Back in 2007, Nemertes Research predicted a “broadband access” gap that would begin affecting Internet connectivity by the year 2012.
Specifically, we noted that although core routing, switching and transmission capacity in the Internet were growing exponentially, access capacity (including both wired and wireless) was growing merely linearly — meaning that the edges weren’t keeping up with the core. More importantly, Internet traffic was also growing exponentially — meaning that bottlenecks would soon begin to occur at the edges.
Turns out our predictions were spot-on — just a little too conservative.
Fast-forward to 2010, and AT&T’s recent announcement that it’s plowing $2 billion into network capacity, primarily to handle wireless applications running on iPhones and the newly released iPad. Meantime, Verizon has reportedly sped up its planned rollout of Long Term Evolution (LTE) to try and stay abreast of capacity issues.And things are going to get a whole lot worse before they get better. Several trends are converging that will bring the wireless Internet capacity gap front and centre to the attention of network managers. These include:
* Device convergence. The distinction between a wireless PC and a smartphone continues to blur, with devices increasingly serving both as computers and communicators. This, in turn, shifts traffic that might have previously traversed a wireline network onto the wireless network.
* Cloud computing. Increasingly, companies are looking at putting some or all of their computing resources in the cloud, increasing Internet traffic substantially. Combine this trend with device convergence (above) and the stage is set for an increase of cloud-based applications across wireless networks.
* Desktop virtualization. Although I’m not predicting as sharp an increase in desktop virtualization as server virtualization (for one thing, the cost savings aren’t nearly as clear), companies are increasingly looking into desktop virtualization as a way to maintain control over corporate data. And once again, device convergence means desktop virtualization is increasingly driving traffic across wireless networks.

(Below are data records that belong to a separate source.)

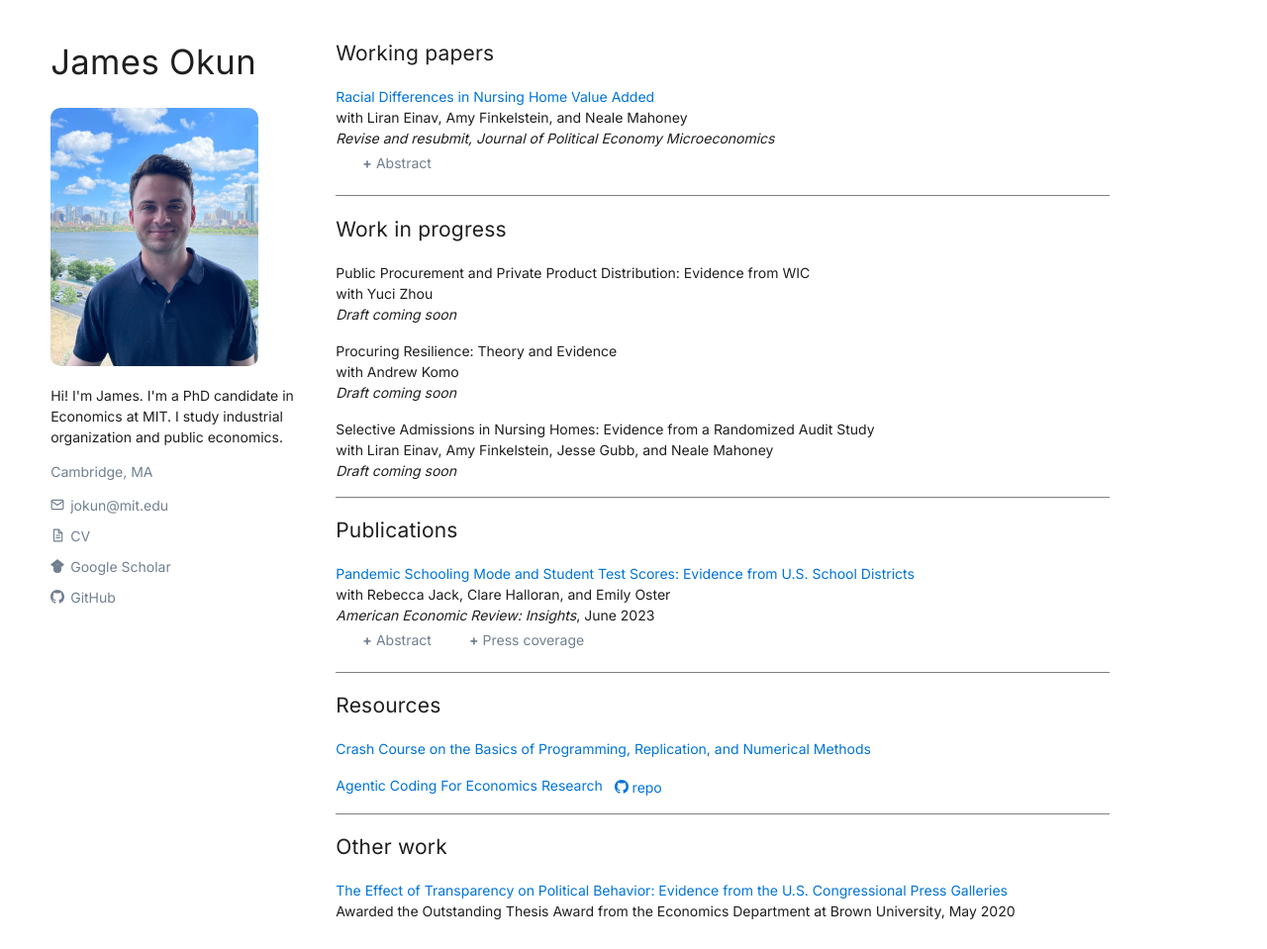
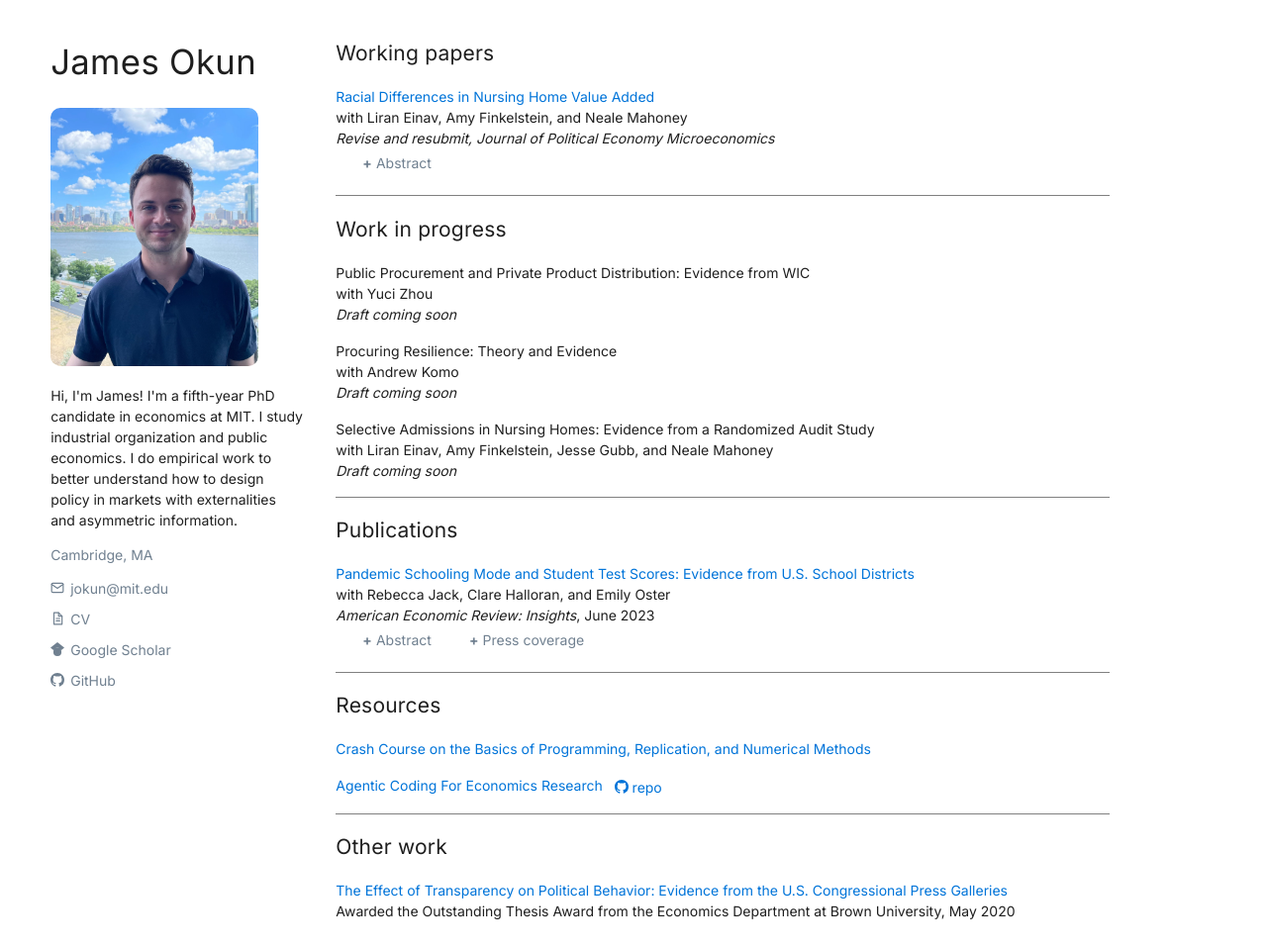
Before and after one commit to jamesokun/jamesokun.github.io, a Jekyll site: the page built from index.html, in a window 1280 px wide and 959 px high. Shown: the whole window at 99% size. Built offline with Jekyll 4.4.1, drawn with Linux system fonts in a browser that asks for light colours; the list of posts is cut into pages by our own code.

Commit message:
Update author bio with additional information
Expanded bio to provide more details about research focus.

```diff
--- a/_config.yml
+++ b/_config.yml
@@ -102,7 +102,7 @@ analytics:
 author:
   name             : "James Okun"
   avatar           : "/files/profilepic.jpeg"
-  bio              : "Hi! I'm James. I'm a PhD candidate in Economics at MIT. I study industrial organization and public economics."
+  bio              : "Hi, I'm James! I'm a fifth-year PhD candidate in economics at MIT. I study industrial organization and public economics. I do empirical work to better understand how to design policy in markets with externalities and asymmetric information."
   location         : "Cambridge, MA"
   email            : "jokun@mit.edu"
   uri              :
```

* Videoconferencing. Last year, we predicted (and saw) a dramatic uptick in the use of videoconferencing, both high-end telepresence suites and low-end desktop video. As companies adjust to a virtual workforce this trend will continue — with users seeking to videoconference from wireless devices.
* Virtual workers. Applications such as social networking, unified communications and other collaborative technologies can unify far-flung workforces. As these folks increasingly move to wireless devices, these applications will increase demand on wireless networks.
The bottom line? These scenarios and applications will increase demand for Internet capacity — and wireless Internet capacity in particular. That means network managers will need to pay close attention to the current and future data capacity of wireless service providers. It will be a key differentiator in years to come.